In the entries below, how many lines hold the string "color"? Give only the number.
━━━ DATA SUPPLIED
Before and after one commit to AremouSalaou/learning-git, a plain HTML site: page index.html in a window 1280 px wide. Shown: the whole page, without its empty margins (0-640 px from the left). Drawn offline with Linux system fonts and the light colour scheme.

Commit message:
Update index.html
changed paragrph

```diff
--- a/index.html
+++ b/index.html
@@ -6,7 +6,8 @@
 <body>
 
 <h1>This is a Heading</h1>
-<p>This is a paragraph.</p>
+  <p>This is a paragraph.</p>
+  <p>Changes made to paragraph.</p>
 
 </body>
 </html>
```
━━━━━━
━━━ DATA SUPPLIED
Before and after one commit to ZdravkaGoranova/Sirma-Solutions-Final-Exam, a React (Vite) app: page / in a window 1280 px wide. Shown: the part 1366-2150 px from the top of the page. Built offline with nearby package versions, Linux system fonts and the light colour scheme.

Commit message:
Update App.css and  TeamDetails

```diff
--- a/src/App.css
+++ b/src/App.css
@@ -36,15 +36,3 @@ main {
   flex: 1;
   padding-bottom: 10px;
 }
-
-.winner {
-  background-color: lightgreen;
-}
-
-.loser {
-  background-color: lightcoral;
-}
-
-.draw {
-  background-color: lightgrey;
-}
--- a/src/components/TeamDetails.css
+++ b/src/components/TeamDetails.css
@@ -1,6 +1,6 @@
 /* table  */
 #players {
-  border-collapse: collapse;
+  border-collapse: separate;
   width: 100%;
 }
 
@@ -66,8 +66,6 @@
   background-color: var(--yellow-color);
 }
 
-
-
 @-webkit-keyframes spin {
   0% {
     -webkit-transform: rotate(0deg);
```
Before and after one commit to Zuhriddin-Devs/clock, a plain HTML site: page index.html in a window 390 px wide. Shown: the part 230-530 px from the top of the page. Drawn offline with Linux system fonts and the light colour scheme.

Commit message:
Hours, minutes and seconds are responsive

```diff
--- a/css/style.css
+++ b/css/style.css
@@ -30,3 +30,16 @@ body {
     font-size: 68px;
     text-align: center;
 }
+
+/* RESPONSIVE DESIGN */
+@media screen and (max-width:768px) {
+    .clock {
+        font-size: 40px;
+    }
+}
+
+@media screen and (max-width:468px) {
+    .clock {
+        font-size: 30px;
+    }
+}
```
━━━━━━
◆ **REPLY TO THE TASK**:
4